● **DESCRIPTION OF THE TASK**
The lines to return are those below that contain the word "request".

● **GIVEN DATA**
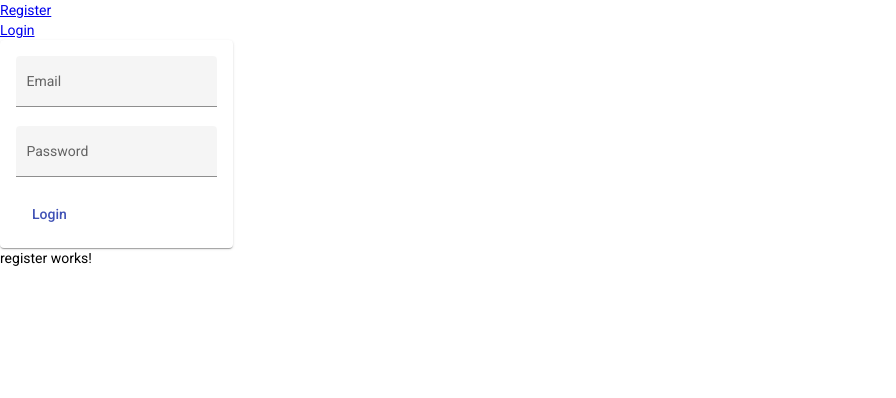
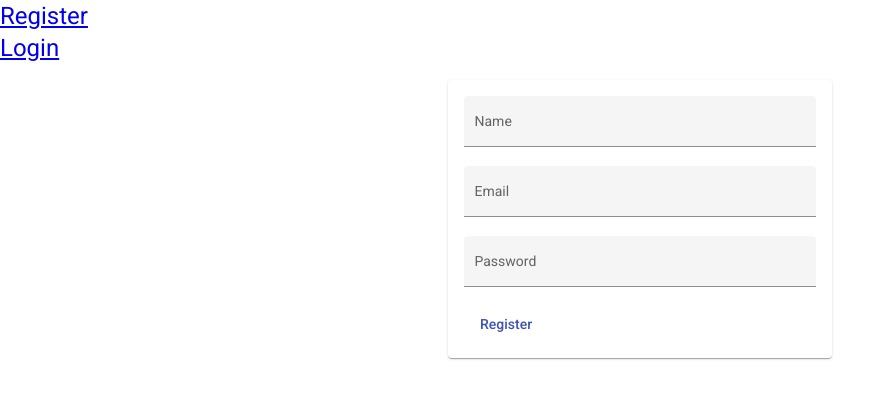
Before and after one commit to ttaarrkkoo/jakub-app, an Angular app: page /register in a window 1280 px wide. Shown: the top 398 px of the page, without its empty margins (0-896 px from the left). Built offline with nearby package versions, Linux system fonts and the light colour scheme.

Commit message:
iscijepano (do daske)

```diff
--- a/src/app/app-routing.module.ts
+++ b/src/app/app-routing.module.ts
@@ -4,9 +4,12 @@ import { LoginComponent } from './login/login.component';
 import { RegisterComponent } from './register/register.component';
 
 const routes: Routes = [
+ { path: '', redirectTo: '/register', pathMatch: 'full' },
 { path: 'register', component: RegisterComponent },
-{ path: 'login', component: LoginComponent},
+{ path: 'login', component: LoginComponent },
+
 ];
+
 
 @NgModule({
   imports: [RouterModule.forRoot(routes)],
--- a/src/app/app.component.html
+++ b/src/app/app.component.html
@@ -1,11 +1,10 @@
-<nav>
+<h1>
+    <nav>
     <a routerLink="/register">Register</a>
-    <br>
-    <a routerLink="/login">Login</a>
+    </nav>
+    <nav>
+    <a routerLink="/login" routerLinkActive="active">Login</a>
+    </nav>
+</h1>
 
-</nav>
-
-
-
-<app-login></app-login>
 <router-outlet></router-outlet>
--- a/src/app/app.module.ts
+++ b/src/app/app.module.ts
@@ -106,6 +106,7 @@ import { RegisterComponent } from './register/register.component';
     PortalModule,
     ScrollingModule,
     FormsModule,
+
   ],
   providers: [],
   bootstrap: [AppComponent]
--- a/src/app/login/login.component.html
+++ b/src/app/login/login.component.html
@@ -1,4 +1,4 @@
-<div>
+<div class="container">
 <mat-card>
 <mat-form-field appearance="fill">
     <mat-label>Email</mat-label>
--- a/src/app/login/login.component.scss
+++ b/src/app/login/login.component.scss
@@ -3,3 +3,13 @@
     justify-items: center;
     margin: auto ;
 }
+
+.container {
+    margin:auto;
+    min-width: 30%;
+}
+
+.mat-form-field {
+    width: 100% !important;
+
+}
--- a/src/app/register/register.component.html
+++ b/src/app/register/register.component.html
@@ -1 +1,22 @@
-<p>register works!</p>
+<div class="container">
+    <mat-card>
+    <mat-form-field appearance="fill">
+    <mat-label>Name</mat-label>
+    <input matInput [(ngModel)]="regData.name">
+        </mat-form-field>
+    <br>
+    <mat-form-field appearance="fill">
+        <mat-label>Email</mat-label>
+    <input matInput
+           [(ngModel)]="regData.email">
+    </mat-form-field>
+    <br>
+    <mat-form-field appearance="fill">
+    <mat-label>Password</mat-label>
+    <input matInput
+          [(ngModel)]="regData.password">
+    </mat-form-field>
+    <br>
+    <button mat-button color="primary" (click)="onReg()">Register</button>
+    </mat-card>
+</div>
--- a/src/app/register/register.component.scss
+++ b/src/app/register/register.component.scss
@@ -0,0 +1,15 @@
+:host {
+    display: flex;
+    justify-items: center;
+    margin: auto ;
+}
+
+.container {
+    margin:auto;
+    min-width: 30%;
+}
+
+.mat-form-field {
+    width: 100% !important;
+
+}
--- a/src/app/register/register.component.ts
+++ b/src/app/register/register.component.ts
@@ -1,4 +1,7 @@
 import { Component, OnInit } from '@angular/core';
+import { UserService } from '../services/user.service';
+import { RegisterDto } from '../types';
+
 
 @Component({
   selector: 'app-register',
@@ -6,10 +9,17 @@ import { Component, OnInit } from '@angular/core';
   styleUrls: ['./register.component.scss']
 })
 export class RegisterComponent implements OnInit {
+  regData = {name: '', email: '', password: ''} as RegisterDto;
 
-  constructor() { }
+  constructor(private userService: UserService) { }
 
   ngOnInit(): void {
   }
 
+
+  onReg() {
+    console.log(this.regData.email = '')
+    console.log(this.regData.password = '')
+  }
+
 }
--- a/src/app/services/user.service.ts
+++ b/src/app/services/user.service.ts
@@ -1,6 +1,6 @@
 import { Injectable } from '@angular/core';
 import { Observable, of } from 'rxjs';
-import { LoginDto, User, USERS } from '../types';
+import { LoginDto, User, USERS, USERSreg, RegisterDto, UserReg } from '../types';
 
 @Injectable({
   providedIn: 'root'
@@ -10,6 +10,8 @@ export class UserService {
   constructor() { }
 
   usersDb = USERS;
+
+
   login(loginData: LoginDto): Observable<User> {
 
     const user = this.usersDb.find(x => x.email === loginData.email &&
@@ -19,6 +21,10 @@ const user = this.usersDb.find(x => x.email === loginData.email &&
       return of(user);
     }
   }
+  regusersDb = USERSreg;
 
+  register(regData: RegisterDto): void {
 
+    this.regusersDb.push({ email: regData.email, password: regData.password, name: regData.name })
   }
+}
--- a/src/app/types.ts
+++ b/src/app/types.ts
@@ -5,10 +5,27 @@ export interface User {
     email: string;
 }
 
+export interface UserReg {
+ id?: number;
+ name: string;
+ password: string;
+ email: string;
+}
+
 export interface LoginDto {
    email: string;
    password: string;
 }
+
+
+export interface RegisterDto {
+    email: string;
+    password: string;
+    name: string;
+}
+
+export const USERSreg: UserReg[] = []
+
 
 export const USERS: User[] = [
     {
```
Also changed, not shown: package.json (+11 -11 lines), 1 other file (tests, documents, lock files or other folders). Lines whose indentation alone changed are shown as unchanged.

---

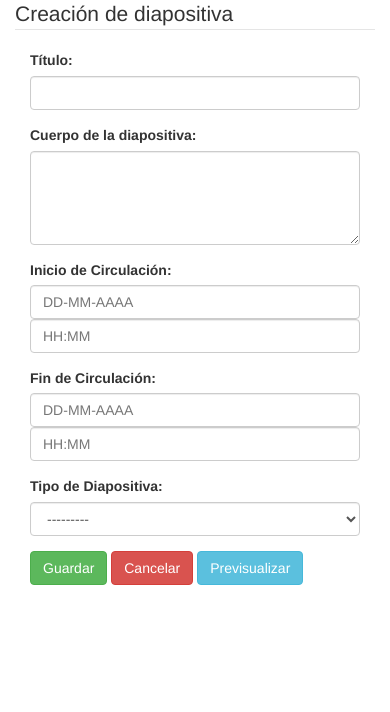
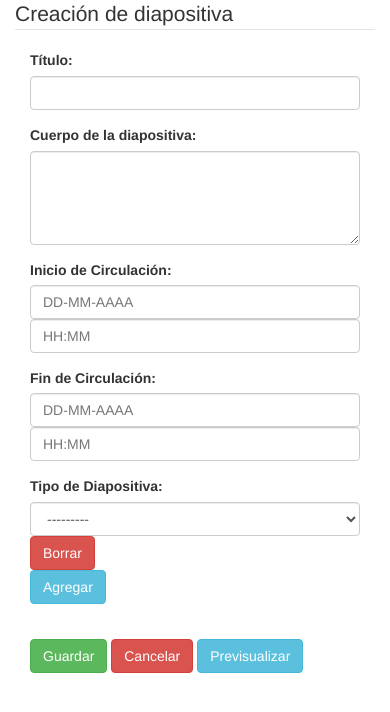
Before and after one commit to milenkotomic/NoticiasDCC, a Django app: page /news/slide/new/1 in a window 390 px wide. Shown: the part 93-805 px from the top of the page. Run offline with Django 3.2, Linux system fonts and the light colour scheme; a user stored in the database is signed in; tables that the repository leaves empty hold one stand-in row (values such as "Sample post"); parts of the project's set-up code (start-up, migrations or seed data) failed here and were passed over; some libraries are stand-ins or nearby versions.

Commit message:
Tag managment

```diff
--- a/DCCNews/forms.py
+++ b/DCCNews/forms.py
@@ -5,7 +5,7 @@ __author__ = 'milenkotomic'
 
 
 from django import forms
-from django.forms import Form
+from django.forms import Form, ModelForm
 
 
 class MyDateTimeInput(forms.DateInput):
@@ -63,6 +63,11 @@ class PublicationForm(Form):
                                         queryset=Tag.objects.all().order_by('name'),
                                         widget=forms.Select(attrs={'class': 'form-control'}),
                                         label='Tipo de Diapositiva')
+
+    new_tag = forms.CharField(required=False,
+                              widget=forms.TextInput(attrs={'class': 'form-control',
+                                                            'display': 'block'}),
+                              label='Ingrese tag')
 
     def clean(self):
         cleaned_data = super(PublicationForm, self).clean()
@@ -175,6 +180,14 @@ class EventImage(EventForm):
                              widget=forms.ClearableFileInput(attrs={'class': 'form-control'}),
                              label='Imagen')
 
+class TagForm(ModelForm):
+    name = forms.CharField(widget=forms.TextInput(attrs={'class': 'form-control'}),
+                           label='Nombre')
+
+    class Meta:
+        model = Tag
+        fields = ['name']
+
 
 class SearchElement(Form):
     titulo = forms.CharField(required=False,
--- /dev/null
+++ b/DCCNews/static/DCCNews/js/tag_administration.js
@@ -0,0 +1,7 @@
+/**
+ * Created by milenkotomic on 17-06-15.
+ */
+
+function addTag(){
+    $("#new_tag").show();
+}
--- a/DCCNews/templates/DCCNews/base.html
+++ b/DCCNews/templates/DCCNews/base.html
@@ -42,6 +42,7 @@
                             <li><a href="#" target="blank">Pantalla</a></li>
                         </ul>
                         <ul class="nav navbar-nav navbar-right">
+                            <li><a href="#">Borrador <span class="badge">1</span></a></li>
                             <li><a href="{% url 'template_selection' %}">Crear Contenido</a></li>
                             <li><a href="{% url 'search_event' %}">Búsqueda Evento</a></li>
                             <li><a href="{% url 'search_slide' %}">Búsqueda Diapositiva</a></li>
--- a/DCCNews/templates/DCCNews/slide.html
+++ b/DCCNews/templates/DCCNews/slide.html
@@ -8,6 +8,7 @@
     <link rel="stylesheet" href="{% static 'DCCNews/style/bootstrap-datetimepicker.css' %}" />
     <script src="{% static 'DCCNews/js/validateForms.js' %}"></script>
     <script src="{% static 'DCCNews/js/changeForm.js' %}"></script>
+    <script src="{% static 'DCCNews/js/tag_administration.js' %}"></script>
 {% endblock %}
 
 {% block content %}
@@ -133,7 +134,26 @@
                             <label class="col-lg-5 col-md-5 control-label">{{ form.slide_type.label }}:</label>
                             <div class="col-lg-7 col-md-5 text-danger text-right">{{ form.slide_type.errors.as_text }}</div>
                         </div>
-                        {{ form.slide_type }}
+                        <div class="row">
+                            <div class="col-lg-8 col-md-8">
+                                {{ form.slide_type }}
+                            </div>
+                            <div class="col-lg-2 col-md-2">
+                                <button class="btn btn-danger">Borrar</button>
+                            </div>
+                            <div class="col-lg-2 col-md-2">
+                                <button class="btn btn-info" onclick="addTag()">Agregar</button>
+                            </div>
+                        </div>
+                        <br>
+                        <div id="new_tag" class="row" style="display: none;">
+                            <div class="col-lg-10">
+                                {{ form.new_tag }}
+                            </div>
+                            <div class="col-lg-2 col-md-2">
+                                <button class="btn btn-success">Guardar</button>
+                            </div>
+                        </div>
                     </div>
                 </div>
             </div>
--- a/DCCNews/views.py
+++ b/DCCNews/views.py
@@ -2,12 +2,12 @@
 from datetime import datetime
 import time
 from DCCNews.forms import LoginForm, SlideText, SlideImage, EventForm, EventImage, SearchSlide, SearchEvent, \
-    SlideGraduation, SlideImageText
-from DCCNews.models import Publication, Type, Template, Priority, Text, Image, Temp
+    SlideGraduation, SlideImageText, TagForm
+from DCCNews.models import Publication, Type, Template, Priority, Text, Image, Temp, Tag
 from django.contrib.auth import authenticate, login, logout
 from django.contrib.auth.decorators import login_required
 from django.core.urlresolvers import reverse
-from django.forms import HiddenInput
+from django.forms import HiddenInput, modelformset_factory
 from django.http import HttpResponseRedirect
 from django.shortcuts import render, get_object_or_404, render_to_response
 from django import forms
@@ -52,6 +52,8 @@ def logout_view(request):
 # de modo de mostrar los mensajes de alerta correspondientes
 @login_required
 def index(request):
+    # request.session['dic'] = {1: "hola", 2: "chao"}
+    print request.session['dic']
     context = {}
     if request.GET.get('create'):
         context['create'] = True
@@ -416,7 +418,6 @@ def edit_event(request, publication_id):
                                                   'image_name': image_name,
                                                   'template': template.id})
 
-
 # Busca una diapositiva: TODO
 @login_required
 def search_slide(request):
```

--

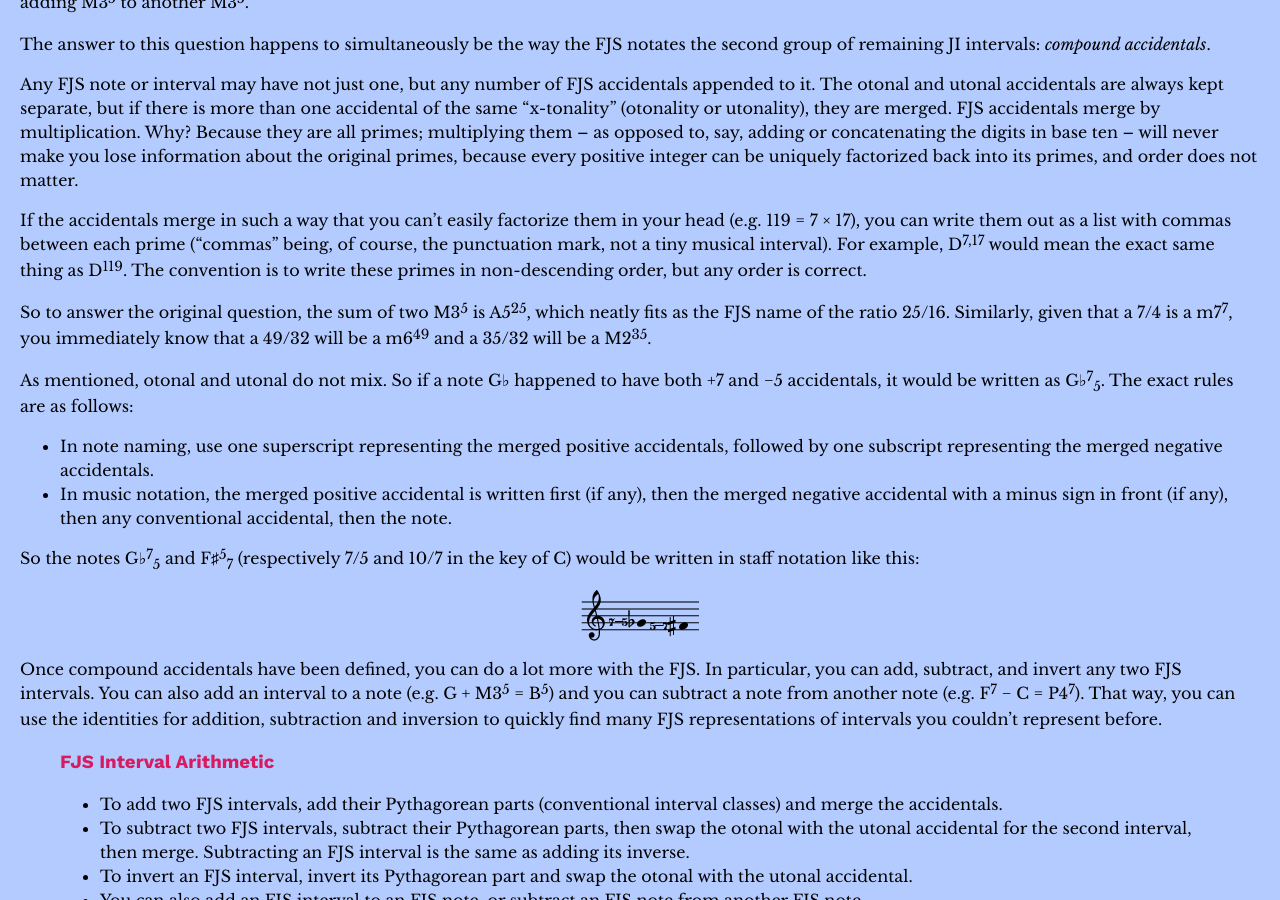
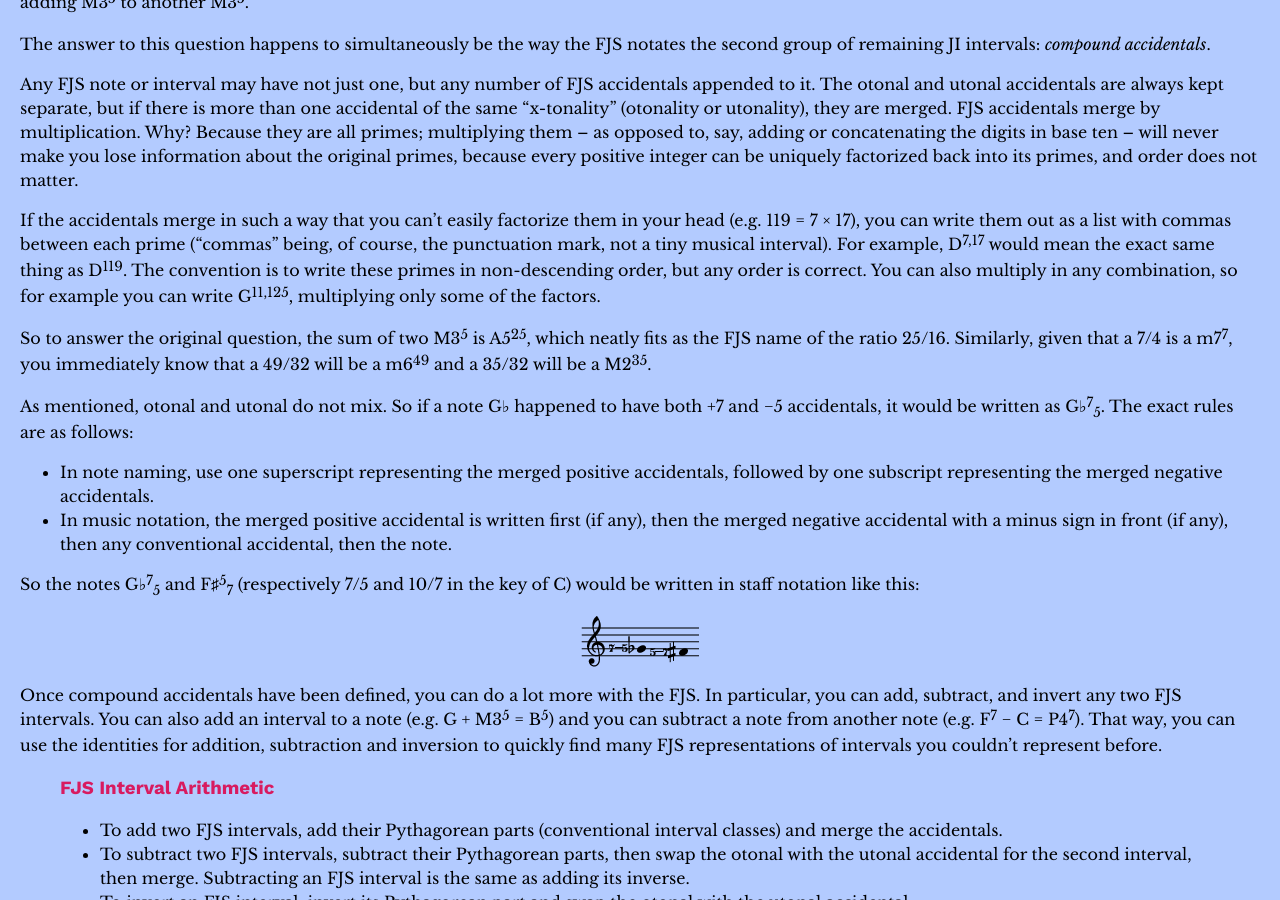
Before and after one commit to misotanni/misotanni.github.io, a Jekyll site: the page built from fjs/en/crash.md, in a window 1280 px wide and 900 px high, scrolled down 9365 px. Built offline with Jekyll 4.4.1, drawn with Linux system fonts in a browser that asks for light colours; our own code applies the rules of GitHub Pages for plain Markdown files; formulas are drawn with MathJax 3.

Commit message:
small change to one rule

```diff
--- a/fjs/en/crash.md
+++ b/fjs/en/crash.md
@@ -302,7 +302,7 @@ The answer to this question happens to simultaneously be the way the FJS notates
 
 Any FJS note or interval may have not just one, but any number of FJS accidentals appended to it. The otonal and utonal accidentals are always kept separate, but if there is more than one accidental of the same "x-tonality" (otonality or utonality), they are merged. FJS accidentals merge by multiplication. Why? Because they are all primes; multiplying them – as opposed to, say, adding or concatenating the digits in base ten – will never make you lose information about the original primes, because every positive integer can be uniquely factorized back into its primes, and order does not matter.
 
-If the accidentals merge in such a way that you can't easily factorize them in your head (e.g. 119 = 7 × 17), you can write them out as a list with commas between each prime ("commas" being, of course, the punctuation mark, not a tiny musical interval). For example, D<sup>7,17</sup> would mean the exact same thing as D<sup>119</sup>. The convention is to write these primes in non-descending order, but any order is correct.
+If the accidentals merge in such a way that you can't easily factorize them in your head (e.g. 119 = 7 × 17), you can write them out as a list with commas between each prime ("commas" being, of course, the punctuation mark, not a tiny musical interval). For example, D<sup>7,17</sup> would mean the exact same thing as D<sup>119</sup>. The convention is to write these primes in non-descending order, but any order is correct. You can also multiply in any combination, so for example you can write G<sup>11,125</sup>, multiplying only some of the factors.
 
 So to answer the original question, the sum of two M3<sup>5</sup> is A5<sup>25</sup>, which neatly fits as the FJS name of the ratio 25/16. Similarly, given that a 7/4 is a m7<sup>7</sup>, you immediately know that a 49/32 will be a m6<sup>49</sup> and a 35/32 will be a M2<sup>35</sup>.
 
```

● **WORKED SOLUTION**
@@ -52,6 +52,8 @@ def logout_view(request):
 def index(request):
+    # request.session['dic'] = {1: "hola", 2: "chao"}
+    print request.session['dic']
     if request.GET.get('create'):
@@ -416,7 +418,6 @@ def edit_event(request, publication_id):
 def search_slide(request):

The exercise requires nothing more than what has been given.